#### THE PROBLEM:
If a line in the entries below includes "WireGuard", show that line.

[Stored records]
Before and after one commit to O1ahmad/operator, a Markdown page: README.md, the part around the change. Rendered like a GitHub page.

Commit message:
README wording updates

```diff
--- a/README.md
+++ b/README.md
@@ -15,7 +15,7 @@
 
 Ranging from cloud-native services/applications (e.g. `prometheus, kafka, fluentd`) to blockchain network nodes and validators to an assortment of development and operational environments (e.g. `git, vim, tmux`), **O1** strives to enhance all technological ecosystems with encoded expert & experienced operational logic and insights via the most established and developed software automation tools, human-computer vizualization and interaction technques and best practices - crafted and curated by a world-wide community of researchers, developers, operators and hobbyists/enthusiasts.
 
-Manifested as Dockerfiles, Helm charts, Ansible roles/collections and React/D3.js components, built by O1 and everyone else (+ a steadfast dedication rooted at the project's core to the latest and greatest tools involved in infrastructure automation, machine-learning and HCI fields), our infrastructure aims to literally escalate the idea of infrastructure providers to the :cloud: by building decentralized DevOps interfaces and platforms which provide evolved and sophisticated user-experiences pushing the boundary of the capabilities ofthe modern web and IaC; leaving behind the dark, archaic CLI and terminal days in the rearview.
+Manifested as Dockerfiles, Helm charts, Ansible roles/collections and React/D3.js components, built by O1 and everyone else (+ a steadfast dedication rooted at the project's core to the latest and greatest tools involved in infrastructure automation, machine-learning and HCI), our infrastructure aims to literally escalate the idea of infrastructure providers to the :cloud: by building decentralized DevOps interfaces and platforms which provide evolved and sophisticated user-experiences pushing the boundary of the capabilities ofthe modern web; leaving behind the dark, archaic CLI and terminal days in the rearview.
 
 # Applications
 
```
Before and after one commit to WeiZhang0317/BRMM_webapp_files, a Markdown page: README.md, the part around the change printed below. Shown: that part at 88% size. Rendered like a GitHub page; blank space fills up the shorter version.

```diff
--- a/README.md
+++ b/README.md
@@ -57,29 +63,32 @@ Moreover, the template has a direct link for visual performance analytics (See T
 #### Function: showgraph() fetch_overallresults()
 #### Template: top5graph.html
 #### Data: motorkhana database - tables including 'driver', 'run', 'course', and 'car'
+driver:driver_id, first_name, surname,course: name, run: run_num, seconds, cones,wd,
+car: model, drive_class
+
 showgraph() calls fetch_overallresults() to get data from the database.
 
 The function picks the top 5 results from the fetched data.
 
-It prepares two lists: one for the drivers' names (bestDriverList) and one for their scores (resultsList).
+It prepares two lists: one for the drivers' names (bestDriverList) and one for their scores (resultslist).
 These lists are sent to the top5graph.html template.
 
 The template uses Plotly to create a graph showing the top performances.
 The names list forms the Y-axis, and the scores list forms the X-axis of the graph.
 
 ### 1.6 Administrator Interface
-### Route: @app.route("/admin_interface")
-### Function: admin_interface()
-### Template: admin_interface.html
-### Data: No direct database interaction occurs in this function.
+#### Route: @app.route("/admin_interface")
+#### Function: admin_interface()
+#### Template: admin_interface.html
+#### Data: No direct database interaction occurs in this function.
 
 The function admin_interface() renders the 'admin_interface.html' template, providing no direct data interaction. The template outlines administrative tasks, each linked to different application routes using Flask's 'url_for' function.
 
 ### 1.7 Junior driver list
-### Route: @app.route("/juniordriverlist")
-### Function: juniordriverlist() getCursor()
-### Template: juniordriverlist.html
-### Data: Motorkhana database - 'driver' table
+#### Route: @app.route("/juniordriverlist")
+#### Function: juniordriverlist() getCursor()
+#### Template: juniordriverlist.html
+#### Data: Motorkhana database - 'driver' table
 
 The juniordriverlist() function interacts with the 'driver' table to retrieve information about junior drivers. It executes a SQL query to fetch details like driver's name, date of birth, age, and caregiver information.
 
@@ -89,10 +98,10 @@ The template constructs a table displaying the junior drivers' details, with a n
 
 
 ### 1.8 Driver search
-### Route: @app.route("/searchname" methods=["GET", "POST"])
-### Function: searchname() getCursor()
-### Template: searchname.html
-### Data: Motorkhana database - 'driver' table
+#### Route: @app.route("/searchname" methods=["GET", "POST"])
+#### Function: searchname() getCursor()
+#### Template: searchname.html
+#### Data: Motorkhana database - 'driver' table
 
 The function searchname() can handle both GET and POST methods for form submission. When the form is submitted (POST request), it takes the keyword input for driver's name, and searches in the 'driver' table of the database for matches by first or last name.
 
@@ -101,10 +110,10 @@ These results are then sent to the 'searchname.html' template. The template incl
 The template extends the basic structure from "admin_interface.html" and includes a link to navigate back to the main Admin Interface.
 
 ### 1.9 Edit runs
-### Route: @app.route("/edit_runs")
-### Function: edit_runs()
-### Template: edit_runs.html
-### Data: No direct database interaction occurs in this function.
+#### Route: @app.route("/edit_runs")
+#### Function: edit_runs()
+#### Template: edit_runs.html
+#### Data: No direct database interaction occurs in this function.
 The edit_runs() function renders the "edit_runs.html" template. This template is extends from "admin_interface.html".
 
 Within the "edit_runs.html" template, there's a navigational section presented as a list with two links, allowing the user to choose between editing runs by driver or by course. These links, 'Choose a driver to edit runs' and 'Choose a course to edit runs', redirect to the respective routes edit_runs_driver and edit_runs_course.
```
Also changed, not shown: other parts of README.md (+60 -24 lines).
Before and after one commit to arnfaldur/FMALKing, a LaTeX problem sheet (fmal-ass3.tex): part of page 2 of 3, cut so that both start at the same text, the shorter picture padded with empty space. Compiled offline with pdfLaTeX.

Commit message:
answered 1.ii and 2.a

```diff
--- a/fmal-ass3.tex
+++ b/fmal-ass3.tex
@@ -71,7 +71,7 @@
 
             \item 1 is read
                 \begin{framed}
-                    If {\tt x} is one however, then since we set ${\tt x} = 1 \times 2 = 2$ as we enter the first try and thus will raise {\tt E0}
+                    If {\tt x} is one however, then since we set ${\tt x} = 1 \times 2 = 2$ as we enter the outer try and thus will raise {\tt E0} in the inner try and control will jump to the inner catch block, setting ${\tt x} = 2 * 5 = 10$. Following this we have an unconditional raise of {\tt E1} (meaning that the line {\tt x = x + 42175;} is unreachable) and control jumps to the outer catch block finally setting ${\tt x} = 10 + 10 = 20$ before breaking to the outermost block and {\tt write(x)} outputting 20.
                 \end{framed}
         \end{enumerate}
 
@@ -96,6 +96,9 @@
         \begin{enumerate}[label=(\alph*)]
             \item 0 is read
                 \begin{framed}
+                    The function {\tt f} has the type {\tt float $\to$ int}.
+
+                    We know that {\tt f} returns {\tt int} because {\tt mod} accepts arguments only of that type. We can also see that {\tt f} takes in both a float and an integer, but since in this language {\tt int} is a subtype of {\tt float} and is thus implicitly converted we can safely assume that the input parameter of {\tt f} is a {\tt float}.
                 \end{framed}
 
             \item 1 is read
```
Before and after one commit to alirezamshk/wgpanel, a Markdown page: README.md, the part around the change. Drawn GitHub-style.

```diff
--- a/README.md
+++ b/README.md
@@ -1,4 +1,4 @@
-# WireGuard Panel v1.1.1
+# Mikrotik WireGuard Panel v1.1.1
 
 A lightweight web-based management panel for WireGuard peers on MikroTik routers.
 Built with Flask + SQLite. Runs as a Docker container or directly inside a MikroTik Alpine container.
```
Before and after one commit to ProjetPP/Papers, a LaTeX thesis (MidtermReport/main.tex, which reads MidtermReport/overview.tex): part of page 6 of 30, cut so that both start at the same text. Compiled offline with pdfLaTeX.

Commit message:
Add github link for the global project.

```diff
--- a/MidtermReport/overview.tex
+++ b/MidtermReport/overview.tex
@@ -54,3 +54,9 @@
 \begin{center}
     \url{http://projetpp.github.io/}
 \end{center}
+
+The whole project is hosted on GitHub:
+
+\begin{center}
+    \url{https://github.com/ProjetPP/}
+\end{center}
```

#### RESPONSE TO THIS EXERCISE:
-# WireGuard Panel v1.1.1
+# Mikrotik WireGuard Panel v1.1.1
 A lightweight web-based management panel for WireGuard peers on MikroTik routers.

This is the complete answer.